Data entries
= = =
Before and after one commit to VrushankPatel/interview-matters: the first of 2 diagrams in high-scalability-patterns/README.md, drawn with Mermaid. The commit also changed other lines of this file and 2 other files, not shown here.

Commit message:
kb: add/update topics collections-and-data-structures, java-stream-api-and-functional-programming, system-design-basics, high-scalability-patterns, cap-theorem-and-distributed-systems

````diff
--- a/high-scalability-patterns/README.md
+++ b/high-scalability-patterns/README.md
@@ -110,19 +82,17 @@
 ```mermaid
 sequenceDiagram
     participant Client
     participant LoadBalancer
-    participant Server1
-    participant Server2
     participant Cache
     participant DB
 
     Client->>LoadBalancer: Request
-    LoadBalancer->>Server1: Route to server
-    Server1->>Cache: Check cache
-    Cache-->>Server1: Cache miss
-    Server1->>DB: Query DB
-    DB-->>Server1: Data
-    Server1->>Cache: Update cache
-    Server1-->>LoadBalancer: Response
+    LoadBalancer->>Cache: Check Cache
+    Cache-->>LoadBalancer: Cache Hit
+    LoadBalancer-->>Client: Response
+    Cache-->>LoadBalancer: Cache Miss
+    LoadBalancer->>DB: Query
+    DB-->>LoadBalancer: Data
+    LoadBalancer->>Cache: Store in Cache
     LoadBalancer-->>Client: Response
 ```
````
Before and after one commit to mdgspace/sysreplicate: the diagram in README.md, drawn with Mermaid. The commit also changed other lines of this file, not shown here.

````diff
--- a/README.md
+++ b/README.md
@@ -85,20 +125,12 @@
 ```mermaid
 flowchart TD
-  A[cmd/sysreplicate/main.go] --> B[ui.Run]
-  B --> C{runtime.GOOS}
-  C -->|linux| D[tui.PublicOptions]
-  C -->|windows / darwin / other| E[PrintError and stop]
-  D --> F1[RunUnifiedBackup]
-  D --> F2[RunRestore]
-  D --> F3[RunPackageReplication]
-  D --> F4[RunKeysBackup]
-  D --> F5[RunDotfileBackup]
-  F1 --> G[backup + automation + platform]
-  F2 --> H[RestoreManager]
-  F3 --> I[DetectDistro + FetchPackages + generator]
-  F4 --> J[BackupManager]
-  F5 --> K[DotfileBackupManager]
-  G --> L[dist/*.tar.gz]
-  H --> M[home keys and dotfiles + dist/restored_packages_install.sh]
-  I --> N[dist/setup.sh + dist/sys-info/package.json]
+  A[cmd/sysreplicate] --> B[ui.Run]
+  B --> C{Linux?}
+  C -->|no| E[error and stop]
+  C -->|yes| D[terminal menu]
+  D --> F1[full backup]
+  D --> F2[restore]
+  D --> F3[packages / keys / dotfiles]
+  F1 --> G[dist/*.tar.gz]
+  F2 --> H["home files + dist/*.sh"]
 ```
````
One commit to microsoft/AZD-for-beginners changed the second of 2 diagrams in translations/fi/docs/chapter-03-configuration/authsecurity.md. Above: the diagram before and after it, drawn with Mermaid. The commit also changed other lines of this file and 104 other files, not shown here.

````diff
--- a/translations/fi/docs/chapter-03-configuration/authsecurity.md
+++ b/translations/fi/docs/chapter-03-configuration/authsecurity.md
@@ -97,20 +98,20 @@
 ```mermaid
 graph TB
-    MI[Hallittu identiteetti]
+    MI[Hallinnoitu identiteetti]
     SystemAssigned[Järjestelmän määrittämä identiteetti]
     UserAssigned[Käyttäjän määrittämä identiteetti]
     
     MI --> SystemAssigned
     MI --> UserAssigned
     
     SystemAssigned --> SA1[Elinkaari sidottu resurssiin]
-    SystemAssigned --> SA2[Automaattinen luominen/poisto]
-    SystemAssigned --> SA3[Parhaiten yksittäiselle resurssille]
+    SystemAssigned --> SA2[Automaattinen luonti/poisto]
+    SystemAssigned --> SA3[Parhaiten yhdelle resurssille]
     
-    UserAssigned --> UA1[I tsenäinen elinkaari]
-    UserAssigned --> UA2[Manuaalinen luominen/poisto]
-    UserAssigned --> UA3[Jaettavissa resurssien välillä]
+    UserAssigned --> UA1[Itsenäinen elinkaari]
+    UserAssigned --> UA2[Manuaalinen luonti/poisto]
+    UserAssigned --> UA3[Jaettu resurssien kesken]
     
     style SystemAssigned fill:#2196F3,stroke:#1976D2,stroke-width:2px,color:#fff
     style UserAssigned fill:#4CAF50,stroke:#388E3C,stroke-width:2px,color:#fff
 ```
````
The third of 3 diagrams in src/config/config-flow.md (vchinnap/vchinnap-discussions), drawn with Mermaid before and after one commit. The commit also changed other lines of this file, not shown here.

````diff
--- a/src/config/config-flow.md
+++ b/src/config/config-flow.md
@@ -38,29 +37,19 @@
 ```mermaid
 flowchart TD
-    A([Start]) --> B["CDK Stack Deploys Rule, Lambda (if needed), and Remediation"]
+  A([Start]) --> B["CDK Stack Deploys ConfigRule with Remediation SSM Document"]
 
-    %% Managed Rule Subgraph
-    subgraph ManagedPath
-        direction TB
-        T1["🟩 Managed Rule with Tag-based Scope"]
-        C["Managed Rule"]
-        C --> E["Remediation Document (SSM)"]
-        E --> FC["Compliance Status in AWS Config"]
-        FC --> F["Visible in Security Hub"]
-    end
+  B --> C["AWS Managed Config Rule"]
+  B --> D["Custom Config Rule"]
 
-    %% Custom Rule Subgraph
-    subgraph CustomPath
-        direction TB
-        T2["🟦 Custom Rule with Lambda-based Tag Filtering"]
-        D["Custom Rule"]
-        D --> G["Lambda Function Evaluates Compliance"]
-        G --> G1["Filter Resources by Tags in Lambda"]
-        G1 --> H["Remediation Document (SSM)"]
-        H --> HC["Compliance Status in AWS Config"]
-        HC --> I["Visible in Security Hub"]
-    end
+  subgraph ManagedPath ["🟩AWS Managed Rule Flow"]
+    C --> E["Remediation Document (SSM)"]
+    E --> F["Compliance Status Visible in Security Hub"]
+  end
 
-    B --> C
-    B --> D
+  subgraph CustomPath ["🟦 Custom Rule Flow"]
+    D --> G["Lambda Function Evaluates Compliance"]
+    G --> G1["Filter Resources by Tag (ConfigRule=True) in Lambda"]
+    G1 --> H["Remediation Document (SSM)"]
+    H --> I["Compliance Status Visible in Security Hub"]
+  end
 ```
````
= = =
### Your goal
Would you write out the data exactly as it reads?

### Solution to the exercise
Before and after one commit to VrushankPatel/interview-matters: the first of 2 diagrams in high-scalability-patterns/README.md, drawn with Mermaid. The commit also changed other lines of this file and 2 other files, not shown here.

Commit message:
kb: add/update topics collections-and-data-structures, java-stream-api-and-functional-programming, system-design-basics, high-scalability-patterns, cap-theorem-and-distributed-systems

````diff
--- a/high-scalability-patterns/README.md
+++ b/high-scalability-patterns/README.md
@@ -110,19 +82,17 @@
 ```mermaid
 sequenceDiagram
     participant Client
     participant LoadBalancer
-    participant Server1
-    participant Server2
     participant Cache
     participant DB
 
     Client->>LoadBalancer: Request
-    LoadBalancer->>Server1: Route to server
-    Server1->>Cache: Check cache
-    Cache-->>Server1: Cache miss
-    Server1->>DB: Query DB
-    DB-->>Server1: Data
-    Server1->>Cache: Update cache
-    Server1-->>LoadBalancer: Response
+    LoadBalancer->>Cache: Check Cache
+    Cache-->>LoadBalancer: Cache Hit
+    LoadBalancer-->>Client: Response
+    Cache-->>LoadBalancer: Cache Miss
+    LoadBalancer->>DB: Query
+    DB-->>LoadBalancer: Data
+    LoadBalancer->>Cache: Store in Cache
     LoadBalancer-->>Client: Response
 ```
````
Before and after one commit to mdgspace/sysreplicate: the diagram in README.md, drawn with Mermaid. The commit also changed other lines of this file, not shown here.

````diff
--- a/README.md
+++ b/README.md
@@ -85,20 +125,12 @@
 ```mermaid
 flowchart TD
-  A[cmd/sysreplicate/main.go] --> B[ui.Run]
-  B --> C{runtime.GOOS}
-  C -->|linux| D[tui.PublicOptions]
-  C -->|windows / darwin / other| E[PrintError and stop]
-  D --> F1[RunUnifiedBackup]
-  D --> F2[RunRestore]
-  D --> F3[RunPackageReplication]
-  D --> F4[RunKeysBackup]
-  D --> F5[RunDotfileBackup]
-  F1 --> G[backup + automation + platform]
-  F2 --> H[RestoreManager]
-  F3 --> I[DetectDistro + FetchPackages + generator]
-  F4 --> J[BackupManager]
-  F5 --> K[DotfileBackupManager]
-  G --> L[dist/*.tar.gz]
-  H --> M[home keys and dotfiles + dist/restored_packages_install.sh]
-  I --> N[dist/setup.sh + dist/sys-info/package.json]
+  A[cmd/sysreplicate] --> B[ui.Run]
+  B --> C{Linux?}
+  C -->|no| E[error and stop]
+  C -->|yes| D[terminal menu]
+  D --> F1[full backup]
+  D --> F2[restore]
+  D --> F3[packages / keys / dotfiles]
+  F1 --> G[dist/*.tar.gz]
+  F2 --> H["home files + dist/*.sh"]
 ```
````
One commit to microsoft/AZD-for-beginners changed the second of 2 diagrams in translations/fi/docs/chapter-03-configuration/authsecurity.md. Above: the diagram before and after it, drawn with Mermaid. The commit also changed other lines of this file and 104 other files, not shown here.

````diff
--- a/translations/fi/docs/chapter-03-configuration/authsecurity.md
+++ b/translations/fi/docs/chapter-03-configuration/authsecurity.md
@@ -97,20 +98,20 @@
 ```mermaid
 graph TB
-    MI[Hallittu identiteetti]
+    MI[Hallinnoitu identiteetti]
     SystemAssigned[Järjestelmän määrittämä identiteetti]
     UserAssigned[Käyttäjän määrittämä identiteetti]
     
     MI --> SystemAssigned
     MI --> UserAssigned
     
     SystemAssigned --> SA1[Elinkaari sidottu resurssiin]
-    SystemAssigned --> SA2[Automaattinen luominen/poisto]
-    SystemAssigned --> SA3[Parhaiten yksittäiselle resurssille]
+    SystemAssigned --> SA2[Automaattinen luonti/poisto]
+    SystemAssigned --> SA3[Parhaiten yhdelle resurssille]
     
-    UserAssigned --> UA1[I tsenäinen elinkaari]
-    UserAssigned --> UA2[Manuaalinen luominen/poisto]
-    UserAssigned --> UA3[Jaettavissa resurssien välillä]
+    UserAssigned --> UA1[Itsenäinen elinkaari]
+    UserAssigned --> UA2[Manuaalinen luonti/poisto]
+    UserAssigned --> UA3[Jaettu resurssien kesken]
     
     style SystemAssigned fill:#2196F3,stroke:#1976D2,stroke-width:2px,color:#fff
     style UserAssigned fill:#4CAF50,stroke:#388E3C,stroke-width:2px,color:#fff
 ```
````
The third of 3 diagrams in src/config/config-flow.md (vchinnap/vchinnap-discussions), drawn with Mermaid before and after one commit. The commit also changed other lines of this file, not shown here.

````diff
--- a/src/config/config-flow.md
+++ b/src/config/config-flow.md
@@ -38,29 +37,19 @@
 ```mermaid
 flowchart TD
-    A([Start]) --> B["CDK Stack Deploys Rule, Lambda (if needed), and Remediation"]
+  A([Start]) --> B["CDK Stack Deploys ConfigRule with Remediation SSM Document"]
 
-    %% Managed Rule Subgraph
-    subgraph ManagedPath
-        direction TB
-        T1["🟩 Managed Rule with Tag-based Scope"]
-        C["Managed Rule"]
-        C --> E["Remediation Document (SSM)"]
-        E --> FC["Compliance Status in AWS Config"]
-        FC --> F["Visible in Security Hub"]
-    end
+  B --> C["AWS Managed Config Rule"]
+  B --> D["Custom Config Rule"]
 
-    %% Custom Rule Subgraph
-    subgraph CustomPath
-        direction TB
-        T2["🟦 Custom Rule with Lambda-based Tag Filtering"]
-        D["Custom Rule"]
-        D --> G["Lambda Function Evaluates Compliance"]
-        G --> G1["Filter Resources by Tags in Lambda"]
-        G1 --> H["Remediation Document (SSM)"]
-        H --> HC["Compliance Status in AWS Config"]
-        HC --> I["Visible in Security Hub"]
-    end
+  subgraph ManagedPath ["🟩AWS Managed Rule Flow"]
+    C --> E["Remediation Document (SSM)"]
+    E --> F["Compliance Status Visible in Security Hub"]
+  end
 
-    B --> C
-    B --> D
+  subgraph CustomPath ["🟦 Custom Rule Flow"]
+    D --> G["Lambda Function Evaluates Compliance"]
+    G --> G1["Filter Resources by Tag (ConfigRule=True) in Lambda"]
+    G1 --> H["Remediation Document (SSM)"]
+    H --> I["Compliance Status Visible in Security Hub"]
+  end
 ```
````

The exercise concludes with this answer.